  • Employers are now liable for any kind of harassment by third parties when the employer knew or should have known of the harassment and failed to take action; and
  • The addition of legislative statement that harassment claims are rarely appropriate for resolution on summary judgment thereby making it harder for employers to prevail on harassment claims.

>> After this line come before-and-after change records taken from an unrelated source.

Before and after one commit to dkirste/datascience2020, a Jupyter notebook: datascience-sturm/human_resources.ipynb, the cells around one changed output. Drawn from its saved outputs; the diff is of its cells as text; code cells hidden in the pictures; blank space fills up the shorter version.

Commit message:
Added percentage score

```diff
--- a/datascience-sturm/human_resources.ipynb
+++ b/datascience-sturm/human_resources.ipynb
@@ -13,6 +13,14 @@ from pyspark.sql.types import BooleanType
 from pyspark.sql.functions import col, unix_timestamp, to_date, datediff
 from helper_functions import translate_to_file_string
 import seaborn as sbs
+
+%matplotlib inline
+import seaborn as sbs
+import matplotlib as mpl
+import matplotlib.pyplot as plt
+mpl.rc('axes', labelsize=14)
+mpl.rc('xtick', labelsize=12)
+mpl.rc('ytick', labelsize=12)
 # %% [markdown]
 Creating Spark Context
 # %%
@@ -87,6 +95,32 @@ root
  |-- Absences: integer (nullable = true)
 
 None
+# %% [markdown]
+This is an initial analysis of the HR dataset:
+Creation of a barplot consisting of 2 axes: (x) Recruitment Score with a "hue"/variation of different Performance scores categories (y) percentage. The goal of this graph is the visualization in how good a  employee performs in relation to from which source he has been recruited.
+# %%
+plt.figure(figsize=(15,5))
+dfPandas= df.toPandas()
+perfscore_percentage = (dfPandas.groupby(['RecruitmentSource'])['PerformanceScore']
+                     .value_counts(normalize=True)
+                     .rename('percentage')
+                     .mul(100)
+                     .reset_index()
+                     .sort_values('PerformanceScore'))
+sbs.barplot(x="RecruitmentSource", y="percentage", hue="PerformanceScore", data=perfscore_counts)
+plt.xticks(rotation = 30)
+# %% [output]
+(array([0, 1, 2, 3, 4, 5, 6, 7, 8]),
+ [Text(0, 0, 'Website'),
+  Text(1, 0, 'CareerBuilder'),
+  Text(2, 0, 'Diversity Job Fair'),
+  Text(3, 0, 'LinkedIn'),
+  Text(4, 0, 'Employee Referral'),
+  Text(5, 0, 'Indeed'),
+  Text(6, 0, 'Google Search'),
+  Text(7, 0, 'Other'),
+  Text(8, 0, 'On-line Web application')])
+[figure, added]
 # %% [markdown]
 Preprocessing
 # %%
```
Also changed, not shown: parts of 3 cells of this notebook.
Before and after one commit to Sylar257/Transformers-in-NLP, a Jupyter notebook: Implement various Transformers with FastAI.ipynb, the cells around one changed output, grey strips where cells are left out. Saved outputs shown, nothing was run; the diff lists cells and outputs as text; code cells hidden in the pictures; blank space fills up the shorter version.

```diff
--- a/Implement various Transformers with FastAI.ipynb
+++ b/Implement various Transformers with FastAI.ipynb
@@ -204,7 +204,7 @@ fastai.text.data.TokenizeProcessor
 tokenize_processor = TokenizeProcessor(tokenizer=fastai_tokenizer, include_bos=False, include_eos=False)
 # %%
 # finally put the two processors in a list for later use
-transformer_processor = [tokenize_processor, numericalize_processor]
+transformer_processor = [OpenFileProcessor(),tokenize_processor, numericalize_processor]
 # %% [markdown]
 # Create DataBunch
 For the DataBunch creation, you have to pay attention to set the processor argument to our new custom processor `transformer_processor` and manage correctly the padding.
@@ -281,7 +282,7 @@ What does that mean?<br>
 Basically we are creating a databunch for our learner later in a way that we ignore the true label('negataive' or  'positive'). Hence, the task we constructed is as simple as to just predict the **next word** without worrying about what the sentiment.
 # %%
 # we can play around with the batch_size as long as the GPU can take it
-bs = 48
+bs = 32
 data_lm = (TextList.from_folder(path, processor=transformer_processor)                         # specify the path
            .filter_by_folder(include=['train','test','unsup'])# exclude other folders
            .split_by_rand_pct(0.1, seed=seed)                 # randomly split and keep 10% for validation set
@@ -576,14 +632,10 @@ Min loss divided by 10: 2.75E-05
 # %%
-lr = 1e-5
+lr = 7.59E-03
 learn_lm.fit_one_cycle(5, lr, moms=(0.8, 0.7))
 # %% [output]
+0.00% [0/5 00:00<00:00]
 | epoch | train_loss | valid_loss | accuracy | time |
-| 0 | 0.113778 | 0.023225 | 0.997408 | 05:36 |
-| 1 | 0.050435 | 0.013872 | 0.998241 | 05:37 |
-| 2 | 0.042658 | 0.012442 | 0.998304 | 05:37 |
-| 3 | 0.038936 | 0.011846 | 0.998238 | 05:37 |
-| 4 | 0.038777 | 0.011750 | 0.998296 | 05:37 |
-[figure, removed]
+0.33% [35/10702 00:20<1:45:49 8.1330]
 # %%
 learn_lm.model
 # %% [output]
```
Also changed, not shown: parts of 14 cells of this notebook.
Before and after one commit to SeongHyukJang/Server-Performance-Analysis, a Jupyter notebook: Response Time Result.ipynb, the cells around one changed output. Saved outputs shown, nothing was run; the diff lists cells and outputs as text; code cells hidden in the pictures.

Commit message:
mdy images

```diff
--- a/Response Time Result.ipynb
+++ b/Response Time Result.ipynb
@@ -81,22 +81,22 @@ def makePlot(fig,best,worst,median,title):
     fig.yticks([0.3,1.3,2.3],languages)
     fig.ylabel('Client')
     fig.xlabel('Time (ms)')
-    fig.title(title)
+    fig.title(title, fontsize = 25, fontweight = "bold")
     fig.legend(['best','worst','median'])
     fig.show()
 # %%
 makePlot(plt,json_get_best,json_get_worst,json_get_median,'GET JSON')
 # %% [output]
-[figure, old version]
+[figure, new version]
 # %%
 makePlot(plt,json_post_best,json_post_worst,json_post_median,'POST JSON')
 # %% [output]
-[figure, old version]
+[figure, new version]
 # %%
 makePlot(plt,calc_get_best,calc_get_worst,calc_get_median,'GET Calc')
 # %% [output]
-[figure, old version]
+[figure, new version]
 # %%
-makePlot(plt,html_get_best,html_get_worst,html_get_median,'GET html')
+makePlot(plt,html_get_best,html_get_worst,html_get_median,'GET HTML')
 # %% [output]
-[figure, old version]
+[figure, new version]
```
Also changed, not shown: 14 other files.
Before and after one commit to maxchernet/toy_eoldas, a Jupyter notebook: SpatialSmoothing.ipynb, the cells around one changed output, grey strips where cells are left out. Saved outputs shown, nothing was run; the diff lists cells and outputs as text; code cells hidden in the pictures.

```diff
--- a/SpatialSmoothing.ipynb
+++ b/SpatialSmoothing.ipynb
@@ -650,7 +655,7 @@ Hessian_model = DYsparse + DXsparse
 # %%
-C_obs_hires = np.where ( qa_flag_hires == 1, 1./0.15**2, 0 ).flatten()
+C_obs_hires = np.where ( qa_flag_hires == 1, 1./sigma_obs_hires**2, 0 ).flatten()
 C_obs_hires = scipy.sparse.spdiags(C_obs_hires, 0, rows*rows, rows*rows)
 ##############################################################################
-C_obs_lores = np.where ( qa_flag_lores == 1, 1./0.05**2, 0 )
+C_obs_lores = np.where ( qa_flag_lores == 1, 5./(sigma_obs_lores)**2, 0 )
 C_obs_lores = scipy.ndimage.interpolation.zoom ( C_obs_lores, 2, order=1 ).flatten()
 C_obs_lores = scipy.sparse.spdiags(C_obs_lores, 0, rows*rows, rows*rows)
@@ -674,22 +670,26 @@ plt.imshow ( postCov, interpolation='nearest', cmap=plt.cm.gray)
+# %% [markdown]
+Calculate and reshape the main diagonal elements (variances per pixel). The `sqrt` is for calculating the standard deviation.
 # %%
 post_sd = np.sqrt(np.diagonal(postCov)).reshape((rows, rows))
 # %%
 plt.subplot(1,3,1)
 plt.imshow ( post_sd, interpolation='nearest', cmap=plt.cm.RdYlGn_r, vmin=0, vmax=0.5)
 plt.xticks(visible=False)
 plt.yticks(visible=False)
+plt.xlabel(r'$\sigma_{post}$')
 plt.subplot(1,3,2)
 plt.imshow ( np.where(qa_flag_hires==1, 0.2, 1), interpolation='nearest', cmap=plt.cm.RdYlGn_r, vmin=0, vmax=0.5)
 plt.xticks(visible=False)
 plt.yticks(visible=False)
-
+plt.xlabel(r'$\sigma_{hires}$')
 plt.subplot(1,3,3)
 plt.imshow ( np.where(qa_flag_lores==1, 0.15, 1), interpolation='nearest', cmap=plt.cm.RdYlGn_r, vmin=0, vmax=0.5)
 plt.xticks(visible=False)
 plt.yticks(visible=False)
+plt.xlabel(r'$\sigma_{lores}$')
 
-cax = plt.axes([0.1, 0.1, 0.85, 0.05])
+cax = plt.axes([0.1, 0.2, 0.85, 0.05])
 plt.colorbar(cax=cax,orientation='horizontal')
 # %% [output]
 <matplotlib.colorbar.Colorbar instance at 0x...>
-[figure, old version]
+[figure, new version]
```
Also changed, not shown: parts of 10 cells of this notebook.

Statute of Limitations Increased for Civil Claims Based on Sexual Assault
 
Finally, AB 1619 significantly enlarged the statute of limitations for civil claims for actual or attempted sexual assault to 10 years after the alleged assault or 3 years after the plaintiff discovered or reasonably discovered injury as a result of the assault, whichever is later.
 
New Laws Relating to Hiring & Personnel Practices
 
Clarification Regarding Employer Inquiries about Criminal History during Hiring Process
 
Labor Code section 432.7 which prohibits employers from inquiring about criminal history was amended by SB 1412.  This amendment clarifies that an employer may inquire about criminal history only where the employer is banned from hiring persons with "particular convictions".  The amendment clarifies that "Particular conviction" means, to paraphrase the amendment, a conviction of a class of crimes that excludes a person from certain jobs (i.e. schools are prohibited by law from hiring persons convicted of certain crimes).
 
Employer's Obligation to Provide Payroll Records on Request
 
Labor Code Sections 226 and 1198.5 already require that employers provide payroll and personnel files within 21 days of a request from an employee or former employee.  The new SB 1252 clarifies this requirement: if an employee requests a copy of the records, the employer must actually provide copies, rather than making employees make the copies themselves.
 
Changes to Lactation Accommodation Requirements
 
L abor Code 1030 already requires employers to make reasonable efforts to provide a location (other than a toilet stall) to be used for lactation.  The brand new SB 1976 specifies, in remarkable detail, that a compliant lactation space should be a permanent space (but not a restroom), but may be a temporary location if the employer is unable to provide a permanent space and the temporary location is both private and free from intrusion while being used for lactation purposes and not used for other purposes while being used for lactation.  The new law also permits employers some leeway in coming up with a temporary location (for example, agricultural employers are specifically permitted to use an air-conditioned truck cab as a lactation space.)
 
Industry, Entity Specific and Miscellaneous New Laws
 
S B 826 requires public corporations with executive offices in California to have at least one female board member by the end of 2019 and increasing numbers thereafter based on board size...AB 1654 exempts unionized workers, construction workers from PAGA claims provided that the applicable collective bargaining agreement meets certain wage thresholds and provides a grievance procedure...Already in effect as of September 19, 2018 is AB 1565 which makes contractors performing work in the state liable for unpaid wages by subcontractors...Taken together, AB 2034 and SB 970 requires public transit and hotel works to receive training relating to the identification and prevention of human trafficking...Under AB 2605, unionized oil and petroleum industry workers are exempt from the ruling in Augustus v. ABM and can be permitted to remain "on-call" during rest breaks...And finally, for all  you employers who contract with motor carrier companies that hire port drayage workers, bad news: under SB 1402 you can be held liable (for wages and damages, including attorneys fees and penalties) if your port-drayage motor carrier goes rogue and fails to pay wages...So be extra sure to keep your port drayage motor carriers on a short leash in 2019.
 
 
 
 
 
 
 
 
 
 
This article is presented for informational purposes only and is not intended to constitute legal advice.